Purpose: To examine the role of reductionism in the theoretical development of modern physics -- more specifically, in the quest for a complete unification of physical theory -- from the perspective of radical constructivism (RC). Approach: Some central features of the impact of RC on philosophy of physics are pointed out: its position of scientific relativism, with important implications for the validation of scientific propositions; and the notion of sharing constructed knowledge among individual knowers and its consequences for science teaching. (...) The issue of reductionism is then discussed with regard to (a) the hierarchical explanatory ordering of physical phenomena; (b) the idea of a "theory of everything" (TOE); and (c) some of its implications for the methodology and sociology of science. Findings: It is argued that the ontological status of the hierarchical structuring inherent in the sought-after TOE will depend on the individual knower's epistemic position concerning the notion of truth in science. In the relativist epistemology of RC, any true/false dichotomy of theories is without meaning. A hierarchical ordering is just one of many possible strategies that may be chosen for the construction of physical theories; and such a strategy may then be considered successful only to the extent that it yields a theory that is viable. Implications: The paper serves as an illustration of the impact of RC on the ongoing search in physics for a "final theory.". (shrink)

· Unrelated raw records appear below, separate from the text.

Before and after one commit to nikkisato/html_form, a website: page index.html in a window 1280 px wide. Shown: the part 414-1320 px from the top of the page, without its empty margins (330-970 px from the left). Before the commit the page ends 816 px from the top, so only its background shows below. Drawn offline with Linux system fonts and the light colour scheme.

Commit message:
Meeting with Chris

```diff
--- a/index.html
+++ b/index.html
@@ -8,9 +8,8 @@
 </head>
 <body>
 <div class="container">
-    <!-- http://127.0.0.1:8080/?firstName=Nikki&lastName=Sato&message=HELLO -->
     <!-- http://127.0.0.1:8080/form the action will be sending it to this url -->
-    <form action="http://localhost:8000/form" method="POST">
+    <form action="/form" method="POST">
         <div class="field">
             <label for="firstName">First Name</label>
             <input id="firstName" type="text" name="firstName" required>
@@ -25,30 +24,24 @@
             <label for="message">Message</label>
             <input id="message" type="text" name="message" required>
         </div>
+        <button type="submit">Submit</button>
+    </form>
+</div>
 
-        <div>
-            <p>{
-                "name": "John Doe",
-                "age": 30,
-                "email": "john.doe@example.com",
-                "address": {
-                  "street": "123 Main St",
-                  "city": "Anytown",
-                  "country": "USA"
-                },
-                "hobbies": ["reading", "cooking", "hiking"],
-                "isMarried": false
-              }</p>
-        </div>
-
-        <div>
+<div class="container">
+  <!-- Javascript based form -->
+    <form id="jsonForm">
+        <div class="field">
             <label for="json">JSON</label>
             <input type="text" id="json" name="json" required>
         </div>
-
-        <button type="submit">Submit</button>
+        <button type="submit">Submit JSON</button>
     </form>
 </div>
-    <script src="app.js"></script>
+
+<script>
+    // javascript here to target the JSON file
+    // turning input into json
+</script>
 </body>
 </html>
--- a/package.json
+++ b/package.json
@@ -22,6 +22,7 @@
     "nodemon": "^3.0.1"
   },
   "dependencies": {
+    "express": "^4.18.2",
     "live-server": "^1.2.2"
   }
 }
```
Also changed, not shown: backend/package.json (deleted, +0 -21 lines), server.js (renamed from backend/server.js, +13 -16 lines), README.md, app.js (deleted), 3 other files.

Context: Despite many obvious advantages (radical) constructivism has over other philosophies it has failed to become a mainstream philosophy that is widely taught and discussed. Problem: What are the reasons for this failure? Can we identify issues that make it difficult for scholars to accept and even embrace radical constructivist ideas? What is the best way to characterize, explain, and eventually refute objections? Method: By collecting articles from both proponents and opponents of radical constructivism the editors of the special issue (...) tried to present a range of answers to these questions. Results: Some problems are due to known objections to radical constructivism, in particular the idea that being responsible for one’s own constructions opens doors to a “whatever” attitude. Another important insight is that constructivism seems to resemble a river delta with ever branching new sub-disciplines that become increasingly incompatible with each other. Implications: The insights gained from the contributions may lead to a re-orientation of (radical) constructivism that will include less misunderstandings among its critics and to a higher acceptance in the academic community. (shrink)